U.S. grain futures tumbled Tuesday as traders booked profits after prices surged last week.
Corn for July delivery, the most actively traded contract, sank 20 3/4 cents, or 2.8%, to a one-week low of $7.33 1/4 a bushel. Wheat and soybean futures also weakened at the Chicago Board of Trade.
Prices sank as traders took profits on spread trades in which they had bought the nearby July corn contract and sold December corn, which represents the crop that will be harvested in the fall. The nearby contract soared 12% last week, while December corn gained 6%.
Prices had climbed on concerns spring planting delays due to rain would push back the harvest, meaning grain users would not be able to secure corn from the next crop until later than usual. Users remain nervous about tight inventories, which are projected to reach a 15-year low this year.
"Other than the spread, I don't see any reason for the July contract to be down," said Rich Nelson, director of research at Allendale, a brokerage in Illinois.
Grain traders will keep a close eye on weather forecasts as farmers need to harvest a large crop to replenish inventories. Corn futures are 6% below a record high reached last month on concerns about strong demand draining supplies.
Goldman Sachs, in a note to clients, warned prices could climb again if the crop is threatened. Yet, the bank reduced its three-month price outlook for corn to $8 a bushel from its April estimate of $8.60.
Goldman Sachs also cut its outlook for soybean prices, noting it was adopting a "tactical wait-and-see approach to developing weather conditions." Soybean prices could suffer if poor weather continues to delay corn planting, causing farmers to shift acres to soybeans from corn.
Yet, forecasts for warmer, drier weather next week fueled expectations that farmers may shift fewer acres to soybeans than previously expected. Analysts said improved weather conditions should allow farmers to make progress planting the corn crop.
"With that hot and dry weather next week, it should indicate that a lot of corn that might not have been planted will be planted," said John Kleist, analyst for ebottrading.com.
Soft red winter wheat for July delivery sank 23 1/4 cents, or 2.9%, to $7.79 3/4 a bushel. Soybeans for July delivery slipped 1 1/2 cents, or 0.1%, to $13.73 1/4 a bushel.
July soyoil settled up 0.5% at 57.48 cents per pound, while July soymeal rose 0.1% to $359.20 per short ton. July oats were down 0.3% at $3.60 a bushel, and July ethanol slid 1.3% to $2.611 a gallon. July rice rose 0.3% to $15.13 per hundredweight.

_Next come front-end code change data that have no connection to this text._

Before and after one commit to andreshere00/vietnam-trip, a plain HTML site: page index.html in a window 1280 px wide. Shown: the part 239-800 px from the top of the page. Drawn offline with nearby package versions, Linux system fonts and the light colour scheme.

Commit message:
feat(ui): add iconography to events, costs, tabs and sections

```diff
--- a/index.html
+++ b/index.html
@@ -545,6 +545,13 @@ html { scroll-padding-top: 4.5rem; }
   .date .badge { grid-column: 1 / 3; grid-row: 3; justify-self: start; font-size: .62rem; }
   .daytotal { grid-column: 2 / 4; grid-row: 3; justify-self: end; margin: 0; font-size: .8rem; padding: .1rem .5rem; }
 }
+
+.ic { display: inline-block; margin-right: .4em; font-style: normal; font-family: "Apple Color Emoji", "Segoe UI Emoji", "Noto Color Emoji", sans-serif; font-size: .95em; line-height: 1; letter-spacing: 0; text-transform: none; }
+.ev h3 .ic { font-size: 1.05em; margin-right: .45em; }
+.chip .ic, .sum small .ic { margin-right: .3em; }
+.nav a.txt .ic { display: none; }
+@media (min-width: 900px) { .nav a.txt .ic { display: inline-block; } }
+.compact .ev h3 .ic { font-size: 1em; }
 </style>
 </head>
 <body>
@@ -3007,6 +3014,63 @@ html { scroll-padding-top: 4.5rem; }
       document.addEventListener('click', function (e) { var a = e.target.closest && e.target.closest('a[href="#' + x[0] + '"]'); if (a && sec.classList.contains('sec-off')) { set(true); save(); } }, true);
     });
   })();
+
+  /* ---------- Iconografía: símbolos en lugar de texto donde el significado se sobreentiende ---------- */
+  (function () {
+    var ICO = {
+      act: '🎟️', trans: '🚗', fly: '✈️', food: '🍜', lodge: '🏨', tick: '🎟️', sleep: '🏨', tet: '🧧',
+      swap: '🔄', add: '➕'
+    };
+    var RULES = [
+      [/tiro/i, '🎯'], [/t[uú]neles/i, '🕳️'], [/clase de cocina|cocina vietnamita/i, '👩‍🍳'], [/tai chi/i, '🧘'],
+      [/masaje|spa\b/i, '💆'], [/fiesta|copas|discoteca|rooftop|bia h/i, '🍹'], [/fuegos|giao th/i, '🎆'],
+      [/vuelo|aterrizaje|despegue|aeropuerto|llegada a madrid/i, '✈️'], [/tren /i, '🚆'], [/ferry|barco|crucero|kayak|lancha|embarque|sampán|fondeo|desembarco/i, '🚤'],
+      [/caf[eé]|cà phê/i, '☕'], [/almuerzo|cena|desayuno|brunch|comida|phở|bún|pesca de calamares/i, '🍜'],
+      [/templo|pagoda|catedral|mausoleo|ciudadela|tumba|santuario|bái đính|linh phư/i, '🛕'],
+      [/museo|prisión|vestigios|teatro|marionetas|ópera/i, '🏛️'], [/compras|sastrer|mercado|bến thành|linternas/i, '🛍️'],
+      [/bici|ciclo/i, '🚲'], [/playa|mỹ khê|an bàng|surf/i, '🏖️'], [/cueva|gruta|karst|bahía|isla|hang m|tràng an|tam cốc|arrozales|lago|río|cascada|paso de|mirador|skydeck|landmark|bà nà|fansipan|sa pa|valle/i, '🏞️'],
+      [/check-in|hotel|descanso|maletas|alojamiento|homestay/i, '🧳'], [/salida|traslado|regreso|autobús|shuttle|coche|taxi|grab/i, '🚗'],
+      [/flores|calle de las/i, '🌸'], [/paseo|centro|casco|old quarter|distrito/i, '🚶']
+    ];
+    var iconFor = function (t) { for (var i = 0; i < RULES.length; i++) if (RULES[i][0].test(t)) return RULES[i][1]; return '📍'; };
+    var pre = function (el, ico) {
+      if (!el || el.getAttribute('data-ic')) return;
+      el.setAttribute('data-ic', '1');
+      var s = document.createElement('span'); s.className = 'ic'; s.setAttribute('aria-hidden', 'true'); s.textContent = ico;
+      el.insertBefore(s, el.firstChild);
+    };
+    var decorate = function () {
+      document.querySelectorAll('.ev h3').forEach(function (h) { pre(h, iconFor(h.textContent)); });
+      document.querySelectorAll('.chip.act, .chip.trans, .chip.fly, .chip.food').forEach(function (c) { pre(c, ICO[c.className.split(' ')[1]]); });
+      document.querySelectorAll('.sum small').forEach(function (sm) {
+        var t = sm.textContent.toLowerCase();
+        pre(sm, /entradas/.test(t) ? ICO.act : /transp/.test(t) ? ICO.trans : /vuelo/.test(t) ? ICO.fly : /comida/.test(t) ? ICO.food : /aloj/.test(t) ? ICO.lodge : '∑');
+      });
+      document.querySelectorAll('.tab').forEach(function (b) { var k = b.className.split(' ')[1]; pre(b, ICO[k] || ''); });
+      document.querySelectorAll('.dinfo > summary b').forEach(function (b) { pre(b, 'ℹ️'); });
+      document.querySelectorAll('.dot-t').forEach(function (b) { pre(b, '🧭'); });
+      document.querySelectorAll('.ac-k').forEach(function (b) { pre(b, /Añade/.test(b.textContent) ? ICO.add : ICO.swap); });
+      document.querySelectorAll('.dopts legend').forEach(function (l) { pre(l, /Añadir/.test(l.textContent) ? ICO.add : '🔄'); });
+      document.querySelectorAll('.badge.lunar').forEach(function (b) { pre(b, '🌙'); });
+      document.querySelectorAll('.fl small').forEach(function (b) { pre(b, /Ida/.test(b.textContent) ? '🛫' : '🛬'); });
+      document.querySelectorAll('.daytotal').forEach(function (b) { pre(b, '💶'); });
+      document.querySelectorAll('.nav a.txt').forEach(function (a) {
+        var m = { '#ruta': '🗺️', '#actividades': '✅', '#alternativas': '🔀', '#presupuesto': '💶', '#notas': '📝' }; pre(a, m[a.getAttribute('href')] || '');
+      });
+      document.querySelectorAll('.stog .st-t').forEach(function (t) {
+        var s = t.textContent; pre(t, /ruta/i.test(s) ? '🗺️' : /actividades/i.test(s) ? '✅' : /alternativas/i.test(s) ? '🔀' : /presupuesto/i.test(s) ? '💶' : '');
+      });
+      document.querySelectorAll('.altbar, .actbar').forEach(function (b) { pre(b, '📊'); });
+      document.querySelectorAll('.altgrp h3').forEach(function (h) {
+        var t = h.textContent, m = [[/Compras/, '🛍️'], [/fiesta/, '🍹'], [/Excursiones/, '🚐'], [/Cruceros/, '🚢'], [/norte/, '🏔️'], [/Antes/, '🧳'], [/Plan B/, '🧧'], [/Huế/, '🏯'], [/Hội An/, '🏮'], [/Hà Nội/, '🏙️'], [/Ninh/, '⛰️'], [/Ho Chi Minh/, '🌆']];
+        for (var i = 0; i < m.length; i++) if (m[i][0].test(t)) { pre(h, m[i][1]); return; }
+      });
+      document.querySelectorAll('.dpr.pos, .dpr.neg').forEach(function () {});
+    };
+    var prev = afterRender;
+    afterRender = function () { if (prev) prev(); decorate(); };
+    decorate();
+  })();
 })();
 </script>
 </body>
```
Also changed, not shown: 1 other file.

At the Kansas City Board of Trade, hard red winter wheat for July delivery slumped 2% to $9.12 a bushel. Hard red spring wheat for July delivery stumbled 1.2% to $9.88 3/4 a bushel at the MGEX in Minneapolis.